One of the best ways to accomplish this is by working with an experienced real estate agent who is also knowledgeable about a particular region. A good real estate agent will not only have a strong working knowledge of the real estate industry as a whole, but will also know their local market inside and out.
There are three basic states of real estate markets to watch for:
Also known as a cold market, this situation arises when there are more homes listed for sale on the market than interested buyers. A general rule is that if there is over six months’ worth of inventory on the market, it is a buyer’s or cold market. This can lead to average house prices falling, because fewer buyers lead to fewer overall sellers. As a result, sellers must drop their sale prices if they want to move their properties before the market warms up.
On the other side of the equation, there is a seller’s market or hot market. In this type of market, there are more buyers than there are properties for sale. This ensures that nearly every property in the area will sell quickly, due to high demand from interested buyers. A hot market is characterised by less than six months’ inventory on the market, and in some truly hot markets you’ll see as little as only two months’ worth of properties.
The balanced state of the real estate market occurs when there is an equal number of properties and interested buyers. This may be due to the banks offering affordable interest rates, enticing buyers into the market. There will be no huge shift in sale prices in a neutral market, and it tends to be characterised by four months of inventory listed. This type of market tends to be favourable for both buyers and sellers, giving them an even playing ground.

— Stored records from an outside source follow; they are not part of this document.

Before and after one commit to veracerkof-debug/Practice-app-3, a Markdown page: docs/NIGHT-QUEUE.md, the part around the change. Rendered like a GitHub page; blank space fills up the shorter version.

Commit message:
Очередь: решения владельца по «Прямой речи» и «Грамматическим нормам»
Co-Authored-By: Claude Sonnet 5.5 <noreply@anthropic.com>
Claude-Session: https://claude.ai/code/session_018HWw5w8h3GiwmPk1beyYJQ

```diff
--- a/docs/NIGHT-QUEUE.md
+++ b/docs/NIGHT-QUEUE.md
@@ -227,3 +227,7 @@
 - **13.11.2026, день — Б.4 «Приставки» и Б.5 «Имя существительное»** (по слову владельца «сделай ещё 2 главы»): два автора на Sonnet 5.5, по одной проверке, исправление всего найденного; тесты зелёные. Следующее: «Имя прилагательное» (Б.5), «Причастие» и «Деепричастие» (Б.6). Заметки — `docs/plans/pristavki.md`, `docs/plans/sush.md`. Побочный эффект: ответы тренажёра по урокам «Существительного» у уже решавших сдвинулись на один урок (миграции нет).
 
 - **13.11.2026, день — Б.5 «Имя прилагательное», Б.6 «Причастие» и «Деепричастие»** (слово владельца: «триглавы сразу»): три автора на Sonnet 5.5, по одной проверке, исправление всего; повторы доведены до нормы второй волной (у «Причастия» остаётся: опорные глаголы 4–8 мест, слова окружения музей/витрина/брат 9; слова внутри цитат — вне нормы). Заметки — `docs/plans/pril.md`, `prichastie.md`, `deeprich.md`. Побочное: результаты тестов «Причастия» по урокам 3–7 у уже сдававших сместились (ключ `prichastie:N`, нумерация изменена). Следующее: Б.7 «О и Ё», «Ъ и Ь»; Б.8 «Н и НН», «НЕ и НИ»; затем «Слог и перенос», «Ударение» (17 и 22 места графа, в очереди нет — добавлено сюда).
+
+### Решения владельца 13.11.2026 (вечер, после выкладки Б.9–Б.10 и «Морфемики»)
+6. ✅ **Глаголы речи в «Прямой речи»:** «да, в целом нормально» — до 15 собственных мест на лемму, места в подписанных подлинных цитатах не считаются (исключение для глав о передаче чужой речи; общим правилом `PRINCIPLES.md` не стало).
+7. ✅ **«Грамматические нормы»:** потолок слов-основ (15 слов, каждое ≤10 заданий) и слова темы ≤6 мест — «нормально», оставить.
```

Thinking as a developer you want to be buying up opportunities when it’s a buyers market! Reason being the vendors are in a more panick state of mind and if circumstances aren’t favourable, there lies an opportunity. Property Developers want to be buying when everyone else is screaming….. market is crashing, because this ensures you wont be over paying for the property. YES you may need to sit on and hold for a few years to really obtain the growth value of the opportunity but here lies the developer secret BUT also can be the nightmare that comes to life if you haven’t done you due diligence and followed the process.
You see from time of securing an opportunity to actually completing the entire project you can be looking at anything between 12-36 months depending on size of project.
This LAG TIME must be taken into consideration when assessing any opportunity as it will be detrimental to the outcome of the development. If you purchase in a sellers market and paid premium price and then during the course of your development the market moves downwards, you need to ensure you have enough buff to cover you and hoping at worst case break even on the project.
That’s why TIMING is so so important.
If you want to be a smart and savvy investor, you’ll need to develop a keen sense of knowing when the right time to act is. There are situations in business when you need to be patient and wait for the right opportunity to arise and there are situations when you need to act before it’s too late!
It is vital to develop knowledge about the strategies of timing the market if you want to be successful.
Here is a great example of how timing can play a huge role in your business success. In 2004 I came across a property, which at the time was a development site. The owner/developer had purchased it about eight months prior and was in a hurry to make a quick profit of $2 million by selling it. I liked the property but I decided not to buy it because it was too expensive.
Three years later, when the global recession was at its peak, the owner couldn’t sell the land. He had worked on developing this property and now he was pressured to sell it because it was six months before the title deeds on the l
and were ready to be issued for the new lots.
Due to the economic crisis there were very few buyers and I realised that this was the moment I had been waiting for.
I knew that I could make a great deal of money with this property so I decided to act. I contacted the owner and secured an option on the land for 120 days for 15
blocks at 30 per cent below market value. We then decided to put the property on the market, but before doing so we made a smart business move to increase
the property’s perceived value.
To achieve this we included a house plan on the land so we could sell the lots as turnkey house and land packages, including all of the furnishings. The potential buyers didn’t have to spend the time and effort looking for a builder and then getting them to design house plans that would work for the property.
This option made it more attractive to potential buyers compared to simply buying the land. We were also able to get a good build price due to the volume of properties being built and it was a great investment for the buyers as they ended up with instant equity once the house was completed.
The deal turned out to be a great success and we were able to sell 14 of the 15 lots with a really good profit.
So what is the moral of this story?
There is always good money to be made, even, and especially in an economic downturn!